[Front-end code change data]
=== Begin Enclosure ===

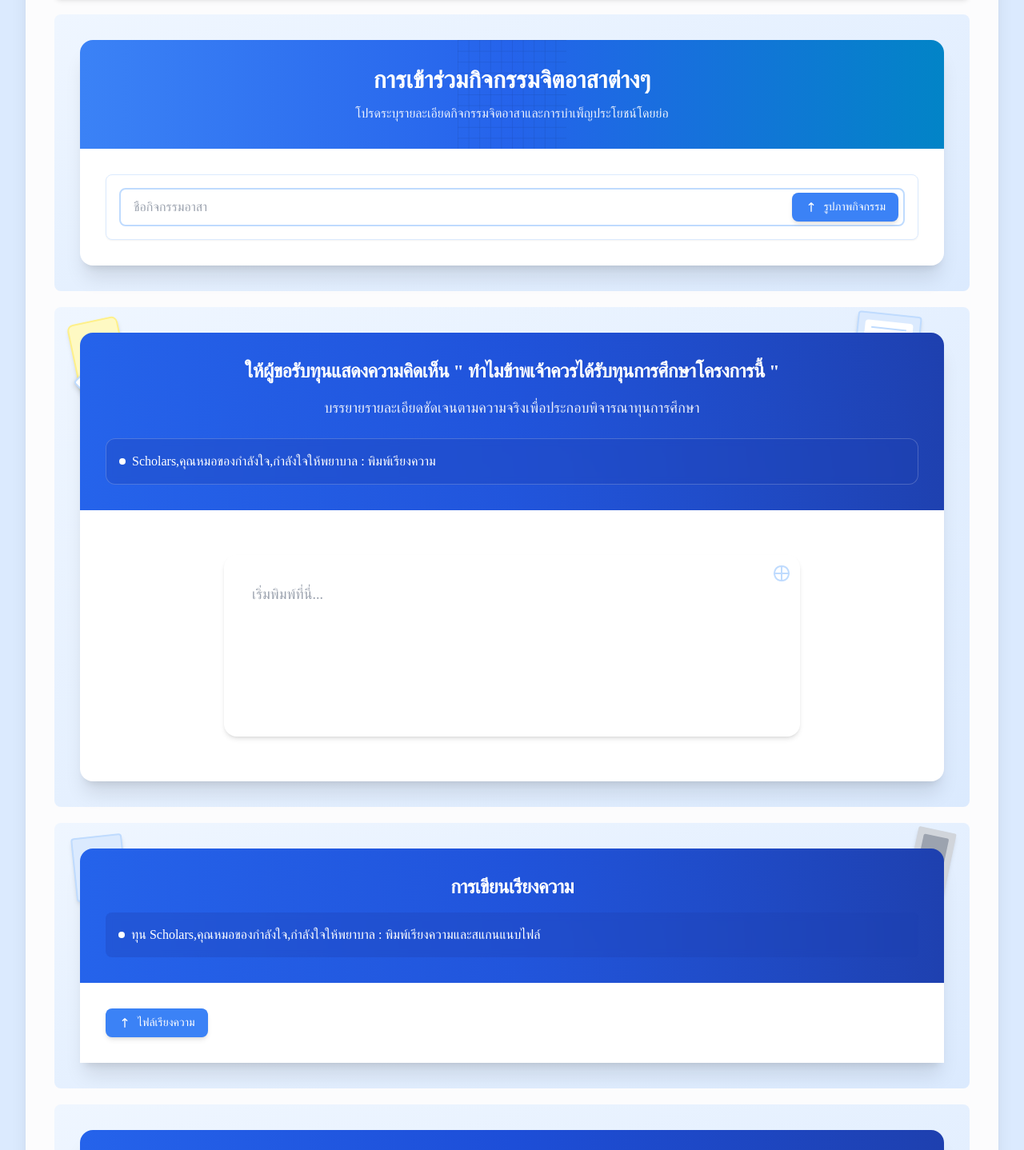
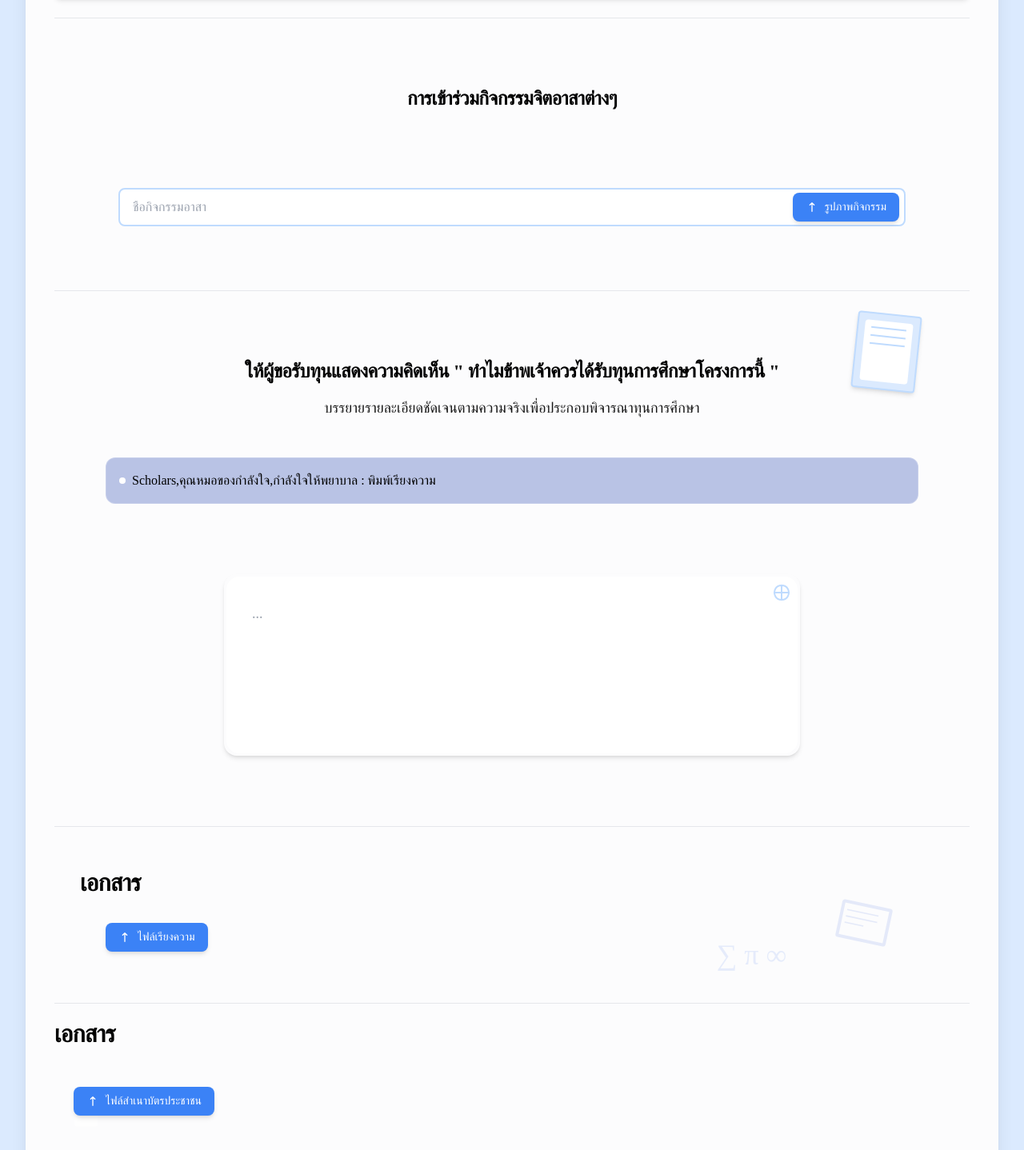
Before and after one commit to CKMarineTest/LoginGumlungjai, a Vue app: page /thegift/documentdata in a window 1280 px wide. Shown: the part 5084-6522 px from the top of the page at 80% size. Built offline with nearby package versions, Linux system fonts and the light colour scheme; a web font is replaced by a local one.

Commit message:
Revision 20

```diff
--- a/src/components/DocumentFormComponent.vue
+++ b/src/components/DocumentFormComponent.vue
@@ -1,5 +1,5 @@
 <template>
-    <div class=" bg-gradient-to-br from-blue-50 to-blue-100 p-2 sm:p-4 md:p-6 lg:p-8">
+    <div class="">
         <div class="absolute top-0 left-0 w-32 h-32 opacity-10">
             <svg viewBox="0 0 100 100" class="w-full h-full text-blue-600">
                 <path d="M20,20 L80,20 L80,70 Q50,90 20,70 Z" fill="currentColor" />
@@ -15,9 +15,9 @@
         </div>
 
         <div class="w-full max-w-6xl mx-auto relative">
-            <div class="bg-white shadow-xl rounded-2xl overflow-hidden">
+            <div class="overflow-hidden">
                 <div
-                    class="bg-gradient-to-r from-blue-600 via-blue-700 to-blue-800 p-6 text-white text-center relative">
+                    class="">
                     <div class="absolute left-4 top-1/2 -translate-y-1/2">
                         <svg viewBox="0 0 100 100" class="w-12 h-12 text-white opacity-80">
                             <rect x="20" y="20" width="60" height="70" rx="4" fill="currentColor" />
@@ -27,13 +27,13 @@
                             <path d="M30 55 H60" stroke="currentColor" stroke-width="2" />
                         </svg>
                     </div>
-                    <h1 class="text-xl sm:text-2xl lg:text-3xl font-bold tracking-tight">แนบเอกสาร</h1>
+                    <h1 class="text-xl sm:text-2xl lg:text-3xl font-bold tracking-tight">เอกสาร</h1>
                 </div>
             </div>
 
             <div class="mt-6 space-y-6">
                 <div
-                    class="group relative overflow-hidden bg-white rounded-xl shadow-lg hover:shadow-xl transition-all duration-500 border border-blue-100/50">
+                    class="group relative overflow-hidden ">
 
 
                     <div class="p-4 sm:p-6 flex flex-col sm:flex-row items-center gap-4">
--- a/src/components/DocumentdataComponent.vue
+++ b/src/components/DocumentdataComponent.vue
@@ -900,11 +900,22 @@
                                                 </div>
                                             </div>
                                         </div>
+
+                                        <br>
+
+                                        <hr>
+
                                         <VolunteerComponent class="mt-5 rounded-lg" />
+
+                                        <hr>
 
                                         <ReasonCommentComponent class="mt-5 rounded-lg" />
 
+                                        <hr>
+
                                         <EssaySubmissionComponent class="mt-5 rounded-lg" />
+
+                                        <hr>
 
                                         <DocumentFormComponent class="mt-5 rounded-lg" />
 
--- a/src/components/EssaySubmissionComponent.vue
+++ b/src/components/EssaySubmissionComponent.vue
@@ -1,13 +1,6 @@
 <template>
-    <div class="bg-gradient-to-br from-blue-50 to-blue-100 p-2 sm:p-4 md:p-6 lg:p-8 overflow-hidden relative">
+    <div class=" p-2 sm:p-4 md:p-6 lg:p-8 overflow-hidden relative">
         <div class="absolute inset-0 overflow-hidden pointer-events-none">
-            <div class="absolute top-[10%] left-[5%] w-16 h-16 opacity-10 transform -rotate-45 animate-float-slow">
-                <svg viewBox="0 0 100 100" class="w-full h-full text-blue-600">
-                    <rect x="20" y="10" width="60" height="10" rx="2" fill="#FCD34D" />
-                    <path d="M20,10 L40,20 L20,30" fill="#4B5563" />
-                    <rect x="40" y="15" width="40" height="2" fill="#374151" />
-                </svg>
-            </div>
 
             <div class="absolute top-[30%] right-[8%] w-20 h-20 opacity-10 transform rotate-12 animate-float">
                 <svg viewBox="0 0 100 100" class="w-full h-full text-blue-700">
@@ -17,53 +10,18 @@
                 </svg>
             </div>
 
-            <div class="absolute bottom-[20%] left-[15%] w-16 h-16 opacity-10 transform -rotate-6 animate-float-fast">
-                <svg viewBox="0 0 100 100" class="w-full h-full text-gray-600">
-                    <rect x="10" y="10" width="80" height="80" fill="white" stroke="currentColor" stroke-width="2" />
-                    <path d="M20 30 H70 M20 50 H70 M20 70 H50" stroke="currentColor" stroke-width="2" />
-                </svg>
-            </div>
-
             <div class="absolute top-[60%] right-[20%] opacity-10 text-4xl text-blue-600 animate-float-slow">
                 ∑ π ∞
             </div>
         </div>
 
-        <div class="w-full max-w-6xl mx-auto relative">
-            <div class="absolute -top-6 -right-2 transform rotate-12 hidden md:block">
-                <div class="w-12 h-20 bg-gray-300 rounded-sm shadow-md flex items-center justify-center">
-                    <div class="w-8 h-16 bg-gray-400 rounded-sm"></div>
-                </div>
+
+
+        <div class="overflow-hidden">
+            <div class="">
+                <h1 class="text-xl sm:text-2xl lg:text-3xl font-bold tracking-tight">เอกสาร</h1>
             </div>
 
-            <div class="absolute -top-4 -left-2 transform -rotate-6 hidden md:block">
-                <div
-                    class="w-16 h-20 bg-blue-100 rounded shadow-md flex flex-col justify-center px-2 border-2 border-blue-200">
-                    <div class="space-y-2">
-                        <div class="h-0.5 bg-blue-300 w-full"></div>
-                        <div class="h-0.5 bg-blue-300 w-full"></div>
-                        <div class="h-0.5 bg-blue-300 w-full"></div>
-                    </div>
-                </div>
-            </div>
-
-            <div class="bg-white shadow-xl rounded-t-2xl overflow-hidden">
-                <div
-                    class="bg-gradient-to-r from-blue-600 via-blue-700 to-blue-800 p-4 sm:p-6 md:p-8 text-white relative">
-                    <div
-                        class="absolute top-0 left-0 w-full h-full opacity-30 bg-[radial-gradient(circle_at_50%_120%,rgba(59,130,246,0.5),rgba(255,255,255,0))]">
-                    </div>
-                    <h1
-                        class="text-lg sm:text-xl md:text-2xl font-bold tracking-tight text-center mb-4 text-shadow relative z-10">
-                        การเขียนเรียงความ
-                    </h1>
-                    <div class="space-y-2 bg-blue-800/30 p-3 sm:p-4 rounded-lg backdrop-blur-sm text-sm sm:text-base">
-                        <p class="flex items-center space-x-2">
-                            <span class="w-1.5 h-1.5 sm:w-2 sm:h-2 bg-white rounded-full flex-shrink-0"></span>
-                            <span>ทุน Scholars,คุณหมอของกำลังใจ,กำลังใจให้พยาบาล : พิมพ์เรียงความและสแกนแนบไฟล์</span>
-                        </p>
-                    </div>
-                </div>
 
             <div class="p-4 sm:p-6 md:p-8">
                 <button
@@ -83,7 +41,6 @@
             </div>
         </div>
     </div>
-    </div>
 </template>
 
 <script setup>
--- a/src/components/ReasonCommentComponent.vue
+++ b/src/components/ReasonCommentComponent.vue
@@ -1,7 +1,7 @@
 <template>
-    <div class=" bg-gradient-to-br from-blue-50 to-blue-100 p-2 sm:p-4 md:p-6 lg:p-8">
+    <div class="p-2 sm:p-4 md:p-6 lg:p-8">
         <div class="w-full max-w-6xl mx-auto relative">
-            <div class="absolute -top-4 -left-2 transform -rotate-12 hidden md:block">
+            <!-- <div class="absolute -top-4 -left-2 transform -rotate-12 hidden md:block">
                 <div
                     class="w-16 h-24 bg-yellow-100 rounded-lg shadow-md flex flex-col items-center justify-end border-2 border-yellow-200">
                     <div class="w-4 h-16 bg-yellow-400 relative">
@@ -9,7 +9,7 @@
                         <div class="absolute bottom-0 w-full h-4 bg-gray-800 transform rotate-180"></div>
                     </div>
                 </div>
-            </div>
+            </div> -->
 
             <div class="absolute -top-6 right-8 transform rotate-6 hidden md:block">
                 <div
@@ -23,7 +23,7 @@
                 </div>
             </div>
 
-            <div class="absolute top-20 -left-4 transform rotate-45 hidden lg:block">
+            <!-- <div class="absolute top-20 -left-4 transform rotate-45 hidden lg:block">
                 <div
                     class="w-32 h-8 bg-white rounded shadow-md border-2 border-blue-200 flex items-center justify-around">
                     <div class="h-4 w-0.5 bg-blue-300"></div>
@@ -32,13 +32,13 @@
                     <div class="h-3 w-0.5 bg-blue-300"></div>
                     <div class="h-4 w-0.5 bg-blue-300"></div>
                 </div>
-            </div>
+            </div> -->
 
-            <div class="bg-white shadow-xl rounded-2xl overflow-hidden">
+            <div class="overflow-hidden">
                 <div
-                    class="bg-gradient-to-r from-blue-600 via-blue-700 to-blue-800 p-4 sm:p-6 md:p-8 text-white relative">
+                    class=" p-4 sm:p-6 md:p-8 relative">
                     <div
-                        class="absolute top-0 left-0 w-full h-full opacity-30 bg-[radial-gradient(circle_at_50%_120%,rgba(59,130,246,0.5),rgba(255,255,255,0))]">
+                        class="">
                     </div>
 
                     <h1
@@ -48,9 +48,9 @@
                     <p class="text-center text-sm sm:text-base md:text-lg opacity-90 mb-4 sm:mb-6">
                         บรรยายรายละเอียดชัดเจนตามความจริงเพื่อประกอบพิจารณาทุนการศึกษา
                     </p>
-
+                    <br>
                     <div
-                        class="space-y-2 bg-blue-800/30 p-4 rounded-xl backdrop-blur-sm text-sm sm:text-base border border-white/20">
+                        class="space-y-2 bg-blue-800/30 p-4 rounded-xl text-sm sm:text-base border border-white/20">
                         <p class="flex items-center space-x-2">
                             <span class="w-1.5 h-1.5 sm:w-2 sm:h-2 bg-white rounded-full flex-shrink-0"></span>
                             <span>Scholars,คุณหมอของกำลังใจ,กำลังใจให้พยาบาล : พิมพ์เรียงความ</span>
@@ -83,7 +83,7 @@
 
                                         <textarea v-model="text"
                                             class="w-full min-h-[150px] border-none outline-none resize-none text-lg bg-transparent relative z-10"
-                                            placeholder="เริ่มพิมพ์ที่นี่..." @focus="isFocused = true"
+                                            placeholder="..." @focus="isFocused = true"
                                             @blur="isFocused = false" readonly></textarea>
                                     </div>
                                 </div>
--- a/src/components/VolunteerComponent.vue
+++ b/src/components/VolunteerComponent.vue
@@ -1,30 +1,19 @@
 <template>
-    <div class=" bg-gradient-to-br from-blue-50 to-blue-100 p-2 sm:p-4 md:p-8">
+    <div class="p-2 sm:p-4 md:p-8">
         <div class="w-full max-w-7xl mx-auto">
-            <div class="bg-white shadow-xl rounded-2xl overflow-hidden">
-                <div class="bg-gradient-to-r from-blue-500 via-blue-600 to-sky-600 p-4 sm:p-6 md:p-8 relative">
+            <div class="overflow-hidden">
+                <div class="p-4 sm:p-6 md:p-8 relative">
                     <div class="absolute inset-0 opacity-20">
-                        <svg class="w-full h-full" viewBox="0 0 100 100" fill="none">
-                            <pattern id="grid" width="10" height="10" patternUnits="userSpaceOnUse">
-                                <path d="M 10 0 L 0 0 0 10" fill="none" stroke="currentColor" stroke-width="0.5" />
-                            </pattern>
-                            <rect width="100" height="100" fill="url(#grid)" />
-                        </svg>
                     </div>
-                    <h1
-                        class="text-xl sm:text-2xl md:text-3xl font-bold text-white text-center mb-2 sm:mb-3 relative z-10">
+                    <h1 class="text-lg sm:text-xl md:text-2xl font-bold tracking-tight text-center mb-2 sm:mb-4 text-shadow relative">
                         การเข้าร่วมกิจกรรมจิตอาสาต่างๆ
                     </h1>
-                    <p class="text-white/90 text-center text-sm sm:text-base relative z-10">
-                        โปรดระบุรายละเอียดกิจกรรมจิตอาสาและการบำเพ็ญประโยชน์โดยย่อ
-                    </p>
                 </div>
 
                 <div class="p-4 sm:p-6 md:p-8">
                     <div class="space-y-3 sm:space-y-4">
                         <TransitionGroup name="list">
-                            <div
-                                class="p-3 sm:p-4 bg-white rounded-lg border border-blue-100 shadow-sm hover:shadow-md transition-all duration-200">
+                            <div class="p-3 sm:p-4  ">
                                 <div class="flex flex-col sm:flex-row gap-3 sm:gap-4">
                                     <div class="flex-1">
                                         <div class="relative">
```
Lines whose indentation alone changed are shown as unchanged.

=== End Enclosure ===

▸ **Try it**
The lines needed are those in the data above that hold the string "shadow"; copy each of them.

▸ **Solution**
-            <div class="bg-white shadow-xl rounded-2xl overflow-hidden">
-                    class="group relative overflow-hidden bg-white rounded-xl shadow-lg hover:shadow-xl transition-all duration-500 border border-blue-100/50">
-                <div class="w-12 h-20 bg-gray-300 rounded-sm shadow-md flex items-center justify-center">
-                    class="w-16 h-20 bg-blue-100 rounded shadow-md flex flex-col justify-center px-2 border-2 border-blue-200">
-            <div class="bg-white shadow-xl rounded-t-2xl overflow-hidden">
-                        class="text-lg sm:text-xl md:text-2xl font-bold tracking-tight text-center mb-4 text-shadow relative z-10">
                     class="w-16 h-24 bg-yellow-100 rounded-lg shadow-md flex flex-col items-center justify-end border-2 border-yellow-200">
                     class="w-32 h-8 bg-white rounded shadow-md border-2 border-blue-200 flex items-center justify-around">
-            <div class="bg-white shadow-xl rounded-2xl overflow-hidden">
-            <div class="bg-white shadow-xl rounded-2xl overflow-hidden">
+                    <h1 class="text-lg sm:text-xl md:text-2xl font-bold tracking-tight text-center mb-2 sm:mb-4 text-shadow relative">
-                                class="p-3 sm:p-4 bg-white rounded-lg border border-blue-100 shadow-sm hover:shadow-md transition-all duration-200">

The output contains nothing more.